The Life Institute’s “Rethink Abortion” rally took place outside Leinster House last night.
The protest came in light of the ongoing review of the 2018 abortion legislation.
Attracting a crowd of around 300, the protest sought to draw attention to the reality of abortion in Ireland under the current legislation, and promote the pro-life message as the review proceeds.
Organisers stated their opposition to the review being used as a means to further liberalise abortion laws within the country, which seems to be the intention of many in government.
A press release prior to the rally argued that the review must take into consideration high abortion rates, late-term abortions, abortions targeting the disabled, and pressure being placed on parents to abort.

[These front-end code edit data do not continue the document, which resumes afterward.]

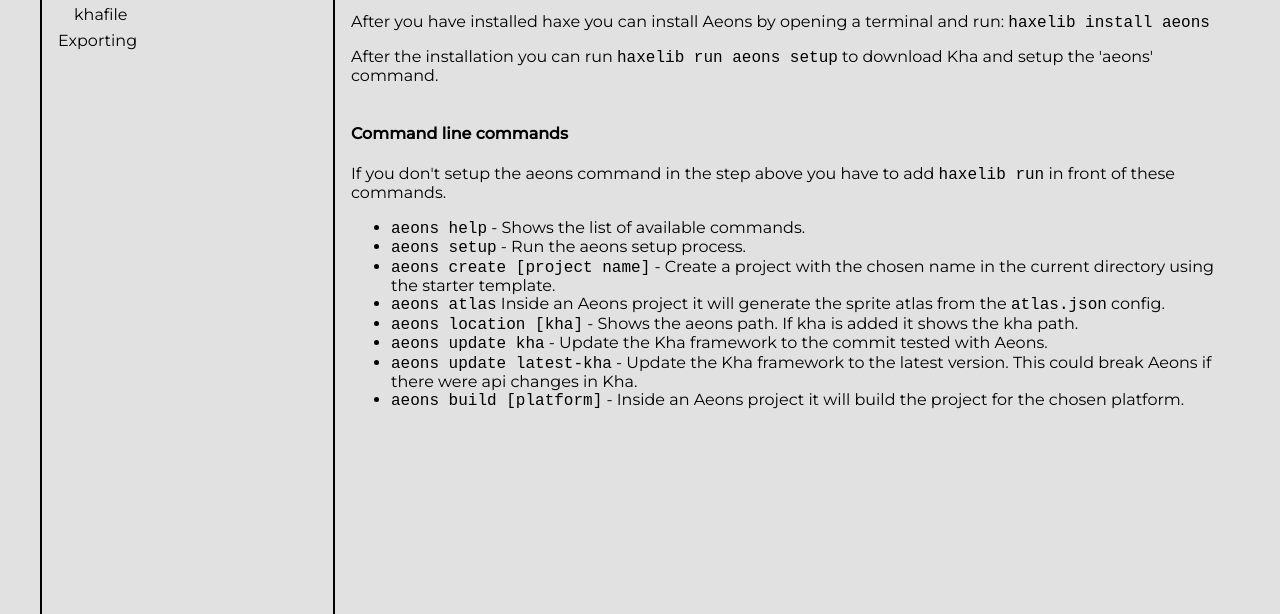
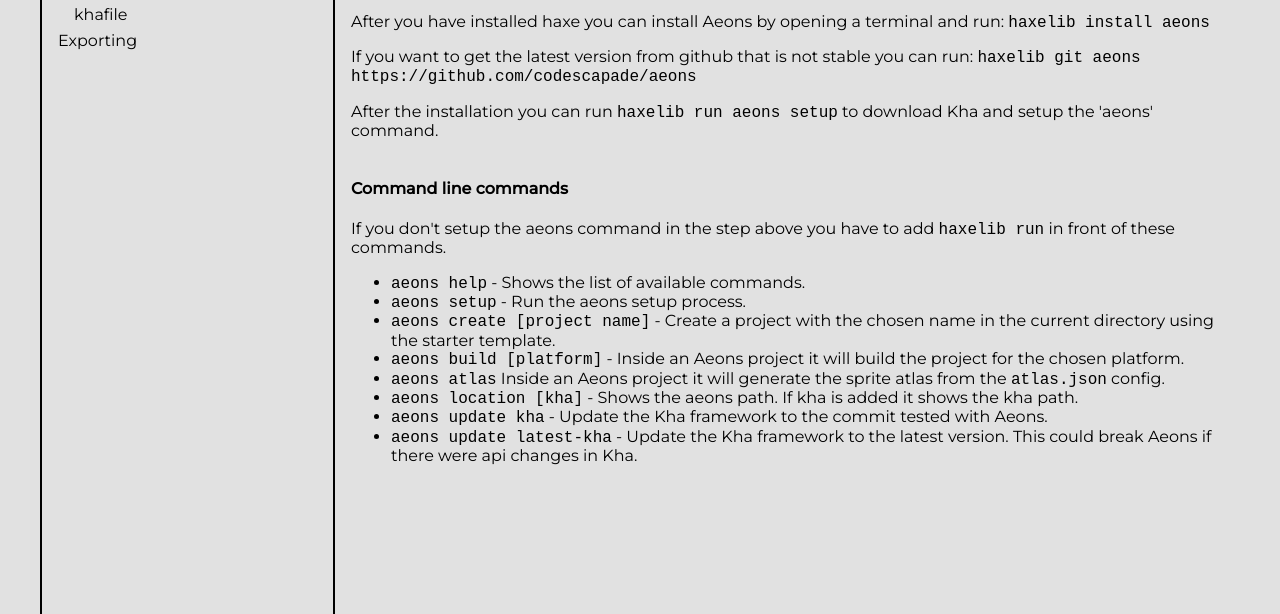
Before and after one commit to codescapade/aeons, an Eleventy site: page tools/docs/site/src/docs/getting_started/installation.md in a window 1280 px wide. Shown: the part 186-800 px from the top of the page. Built offline with nearby package versions, Linux system fonts and the light colour scheme; Eleventy itself is replaced by a stand-in of ours; files that its build step writes are made by us from their sources; what markdown-it-attrs would draw is missing.

Commit message:
More docs updates

```diff
--- a/tools/docs/site/src/docs/getting_started/installation.md
+++ b/tools/docs/site/src/docs/getting_started/installation.md
@@ -14,6 +14,9 @@
 After you have installed haxe you can install Aeons by opening a terminal and run:
 `haxelib install aeons`
 
+If you want to get the latest version from github that is not stable you can run:
+`haxelib git aeons https://github.com/codescapade/aeons`
+
 After the installation you can run `haxelib run aeons setup` to download Kha and setup the 'aeons' command.
 <br/>
 <br/>
@@ -23,8 +26,8 @@
 - `aeons help` - Shows the list of available commands.
 - `aeons setup` - Run the aeons setup process.
 - `aeons create [project name]` - Create a project with the chosen name in the current directory using the starter template.
+- `aeons build [platform]` - Inside an Aeons project it will build the project for the chosen platform.
 - `aeons atlas` Inside an Aeons project it will generate the sprite atlas from the `atlas.json` config.
 - `aeons location [kha]` - Shows the aeons path. If kha is added it shows the kha path.
 - `aeons update kha` - Update the Kha framework to the commit tested with Aeons.
 - `aeons update latest-kha` - Update the Kha framework to the latest version. This could break Aeons if there were api changes in Kha.
-- `aeons build [platform]` - Inside an Aeons project it will build the project for the chosen platform.
```
Also changed, not shown: Readme.md, 2 other files.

It also recommended that the 3-day waiting period be retained.
Niamh Uí Bhriain’s speech opened proceedings, describing the number of abortions taking place within the state under the current legislation:
“13,243 children were killed by abortion in two years, that’s more than the population of Arklow, more than the population of Santry…and we’re here to say that must stop”.
Uí Bhrian drew attention to the fact that the figures constitute the equivalent of 529 primary school classes (based on average class size). A nationwide billboard campaign highlighting such high abortion figures has taken place in recent weeks, and generated considerable publicity.
Peadar Toibín TD addressed the crowd next, noting the need for on the ground pro-life activism and stating that those fighting abortion stood on the right side of history.
Vicky Wall described her work with “Every Life Counts”, a pro-life organisation which offers support to families whose children have been diagnosed with fatal foetal abnormalities. She criticized the tendency within the maternity system for such parents to be pressurised into abortion.
Megan Bopp was next to speak, detailing ongoing youth activism within the pro-life movement:
“If we don’t stand up for this, nobody will….but the reality of abortion as hard as it is, it cannot be dismissed and it cannot be ignored. We have to fight to bring this to the forefront, because on average we’re losing 18 babies a day.”
Bopp also spoke on the misleading rhetoric which had given voters the impression that abortion would be rare and resorted to primarily in cases of fatal foetal abnormalities, emergencies, and threats to the mother’s life. 98.1% of abortions in the state have not fallen under such criteria.
The night continued with further speeches, with speakers including Senator Katherine Keogan, Carol Nolan TD, Ben Scanlan and Michael Collins TD. Nolan mentioned late-term abortions taking place under the current legislation, alongside her work with other TD’s to introduce a Pain Relief Bill in the Dáil.
The three day waiting period requirement was mentioned, alongside figures which state that almost 900 women have changed their mind on whether to proceed with an abortion during this period. The testimonies of women who had availed of abortions and regretted the decision were read out, detailing their feeling of having been misled over the procedure.
Michael Collins TD noted how politicians had lied in relation to how prevalent abortion would be should a referendum pass. He continued:
“They promised us there would be no late-term abortions. They lied. They misled you. They misled this country bit by bit.”
Collins stated his opposition to any measures seeking to further expand abortion access as part of the review, and assured attendees of his commitment to the pro-life cause.
Representatives of the National Party and Aontú were in attendance at the rally.
The event proceeded smoothly and demonstrated the willingness of the Irish pro-life movement to continue its fight in a post-Repeal era. The nature of the legislation review will become clearer in the coming months, with the public being offered the chance to take part in a consultation process.
Senator Sharon Keoghan
Well, of course they lied. It’s the left. The left always lies about everything, often just for practice.